- _Exercise objective_: Reproduce all entries below verbatim. Skip the pictures.

Raw data: Begin

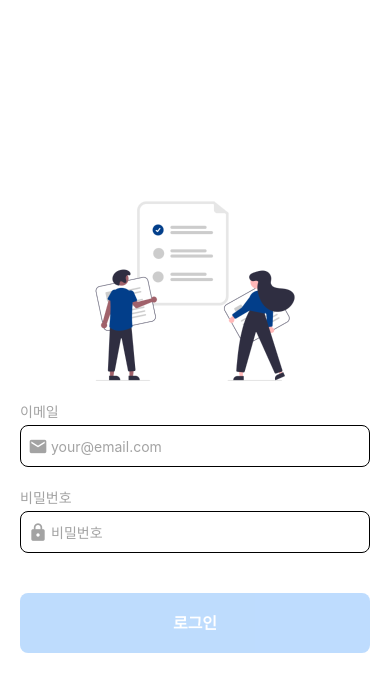
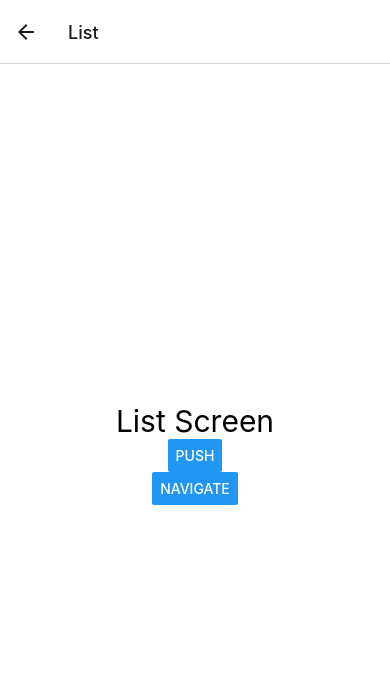
Before and after one commit to Hyome720/rn-todo, a React Native app: screen /List in a window 390 px wide. Shown: the top 692 px of the page. Built offline with nearby package versions, Linux system fonts and the light colour scheme.

Commit message:
:sparkles: navigate 기능 추가

```diff
--- a/package.json
+++ b/package.json
@@ -9,11 +9,15 @@
     "web": "expo start --web"
   },
   "dependencies": {
+    "@react-navigation/native": "^6.1.9",
+    "@react-navigation/native-stack": "^6.9.17",
     "expo": "~49.0.15",
     "expo-status-bar": "~1.6.0",
     "prop-types": "^15.8.1",
     "react": "18.2.0",
-    "react-native": "0.72.6"
+    "react-native": "0.72.6",
+    "react-native-safe-area-context": "4.6.3",
+    "react-native-screens": "~3.22.0"
   },
   "devDependencies": {
     "@babel/core": "^7.20.0",
--- a/src/App.js
+++ b/src/App.js
@@ -1,22 +1,15 @@
 import { StatusBar } from 'expo-status-bar';
-import { StyleSheet, Text, View } from 'react-native';
 import SignInScreen from './screens/SingInScreen';
-import { WHITE } from './colors';
+import { NavigationContainer } from '@react-navigation/native';
+import AuthStack from './navigations/AuthStack';
 
 const App = () => {
   return (
-    <View style={styles.container}>
+    <NavigationContainer>
       <StatusBar style="dark" />
-      <SignInScreen />
-    </View>
+      <AuthStack />
+    </NavigationContainer>
   );
 };
 
-const styles = StyleSheet.create({
-  container: {
-    flex: 1,
-    backgroundColor: WHITE,
-  },
-});
-
 export default App;
--- a/src/api/auth.js
+++ b/src/api/auth.js
@@ -1,4 +1,4 @@
-const USER_EMAIL = 'my@email.com';
+const USER_EMAIL = 'user@email.com';
 const USER_PASSWORD = '1234';
 
 export const signIn = (email, password) => {
--- /dev/null
+++ b/src/navigations/AuthStack.js
@@ -0,0 +1,22 @@
+import { createNativeStackNavigator } from '@react-navigation/native-stack';
+import SignInScreen from '../screens/SingInScreen';
+import ListScreen from '../screens/ListScreen';
+import { WHITE } from '../colors';
+
+const Stack = createNativeStackNavigator();
+
+const AuthStack = () => {
+  return (
+    <Stack.Navigator
+      initialRouteName="SignIn"
+      screenOptions={{
+        contentStyle: { backgroundColor: WHITE },
+      }}
+    >
+      <Stack.Screen name="SignIn" component={SignInScreen} />
+      <Stack.Screen name="List" component={ListScreen} />
+    </Stack.Navigator>
+  );
+};
+
+export default AuthStack;
--- /dev/null
+++ b/src/screens/ListScreen.js
@@ -0,0 +1,27 @@
+/* eslint-disable react/prop-types */
+import { Button, StyleSheet, Text, View } from 'react-native';
+
+const ListScreen = ({ navigation, route }) => {
+  console.log('rendering ListScreen', route.params);
+
+  return (
+    <View style={styles.container}>
+      <Text style={{ fontSize: 30 }}>List Screen</Text>
+      <Button title="push" onPress={() => navigation.push('List')} />
+      <Button
+        title="navigate"
+        onPress={() => navigation.navigate('List', { ts: Date.now() })}
+      />
+    </View>
+  );
+};
+
+const styles = StyleSheet.create({
+  container: {
+    flex: 1,
+    justifyContent: 'center',
+    alignItems: 'center',
+  },
+});
+
+export default ListScreen;
--- a/src/screens/SingInScreen.js
+++ b/src/screens/SingInScreen.js
@@ -8,8 +8,9 @@ import SafeInputView from '../components/SafeInputView';
 import { useEffect, useRef, useState } from 'react';
 import Button from '../components/Button';
 import { signIn } from '../api/auth';
+import PropTypes from 'prop-types';
 
-const SignInScreen = () => {
+const SignInScreen = ({ navigation }) => {
   const [email, setEmail] = useState('');
   const [password, setPassword] = useState('');
   const passwordRef = useRef(null);
@@ -26,8 +27,8 @@ const SignInScreen = () => {
         setIsLoading(true);
         Keyboard.dismiss();
         const data = await signIn(email, password);
-        console.log(data);
         setIsLoading(false);
+        navigation.navigate('List');
       } catch (error) {
         Alert.alert('로그인 실패', error, [
           { text: '확인', onPress: () => setIsLoading(false) },
@@ -75,6 +76,10 @@ const SignInScreen = () => {
   );
 };
 
+SignInScreen.propTypes = {
+  navigation: PropTypes.object,
+};
+
 const styles = StyleSheet.create({
   container: {
     flex: 1,
```
Also changed, not shown: 1 other file (tests, documents, lock files or other folders).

Raw data: End

- _Expected answer_:
Before and after one commit to Hyome720/rn-todo, a React Native app: screen /List in a window 390 px wide. Shown: the top 692 px of the page. Built offline with nearby package versions, Linux system fonts and the light colour scheme.

Commit message:
:sparkles: navigate 기능 추가

```diff
--- a/package.json
+++ b/package.json
@@ -9,11 +9,15 @@
     "web": "expo start --web"
   },
   "dependencies": {
+    "@react-navigation/native": "^6.1.9",
+    "@react-navigation/native-stack": "^6.9.17",
     "expo": "~49.0.15",
     "expo-status-bar": "~1.6.0",
     "prop-types": "^15.8.1",
     "react": "18.2.0",
-    "react-native": "0.72.6"
+    "react-native": "0.72.6",
+    "react-native-safe-area-context": "4.6.3",
+    "react-native-screens": "~3.22.0"
   },
   "devDependencies": {
     "@babel/core": "^7.20.0",
--- a/src/App.js
+++ b/src/App.js
@@ -1,22 +1,15 @@
 import { StatusBar } from 'expo-status-bar';
-import { StyleSheet, Text, View } from 'react-native';
 import SignInScreen from './screens/SingInScreen';
-import { WHITE } from './colors';
+import { NavigationContainer } from '@react-navigation/native';
+import AuthStack from './navigations/AuthStack';
 
 const App = () => {
   return (
-    <View style={styles.container}>
+    <NavigationContainer>
       <StatusBar style="dark" />
-      <SignInScreen />
-    </View>
+      <AuthStack />
+    </NavigationContainer>
   );
 };
 
-const styles = StyleSheet.create({
-  container: {
-    flex: 1,
-    backgroundColor: WHITE,
-  },
-});
-
 export default App;
--- a/src/api/auth.js
+++ b/src/api/auth.js
@@ -1,4 +1,4 @@
-const USER_EMAIL = 'my@email.com';
+const USER_EMAIL = 'user@email.com';
 const USER_PASSWORD = '1234';
 
 export const signIn = (email, password) => {
--- /dev/null
+++ b/src/navigations/AuthStack.js
@@ -0,0 +1,22 @@
+import { createNativeStackNavigator } from '@react-navigation/native-stack';
+import SignInScreen from '../screens/SingInScreen';
+import ListScreen from '../screens/ListScreen';
+import { WHITE } from '../colors';
+
+const Stack = createNativeStackNavigator();
+
+const AuthStack = () => {
+  return (
+    <Stack.Navigator
+      initialRouteName="SignIn"
+      screenOptions={{
+        contentStyle: { backgroundColor: WHITE },
+      }}
+    >
+      <Stack.Screen name="SignIn" component={SignInScreen} />
+      <Stack.Screen name="List" component={ListScreen} />
+    </Stack.Navigator>
+  );
+};
+
+export default AuthStack;
--- /dev/null
+++ b/src/screens/ListScreen.js
@@ -0,0 +1,27 @@
+/* eslint-disable react/prop-types */
+import { Button, StyleSheet, Text, View } from 'react-native';
+
+const ListScreen = ({ navigation, route }) => {
+  console.log('rendering ListScreen', route.params);
+
+  return (
+    <View style={styles.container}>
+      <Text style={{ fontSize: 30 }}>List Screen</Text>
+      <Button title="push" onPress={() => navigation.push('List')} />
+      <Button
+        title="navigate"
+        onPress={() => navigation.navigate('List', { ts: Date.now() })}
+      />
+    </View>
+  );
+};
+
+const styles = StyleSheet.create({
+  container: {
+    flex: 1,
+    justifyContent: 'center',
+    alignItems: 'center',
+  },
+});
+
+export default ListScreen;
--- a/src/screens/SingInScreen.js
+++ b/src/screens/SingInScreen.js
@@ -8,8 +8,9 @@ import SafeInputView from '../components/SafeInputView';
 import { useEffect, useRef, useState } from 'react';
 import Button from '../components/Button';
 import { signIn } from '../api/auth';
+import PropTypes from 'prop-types';
 
-const SignInScreen = () => {
+const SignInScreen = ({ navigation }) => {
   const [email, setEmail] = useState('');
   const [password, setPassword] = useState('');
   const passwordRef = useRef(null);
@@ -26,8 +27,8 @@ const SignInScreen = () => {
         setIsLoading(true);
         Keyboard.dismiss();
         const data = await signIn(email, password);
-        console.log(data);
         setIsLoading(false);
+        navigation.navigate('List');
       } catch (error) {
         Alert.alert('로그인 실패', error, [
           { text: '확인', onPress: () => setIsLoading(false) },
@@ -75,6 +76,10 @@ const SignInScreen = () => {
   );
 };
 
+SignInScreen.propTypes = {
+  navigation: PropTypes.object,
+};
+
 const styles = StyleSheet.create({
   container: {
     flex: 1,
```
Also changed, not shown: 1 other file (tests, documents, lock files or other folders).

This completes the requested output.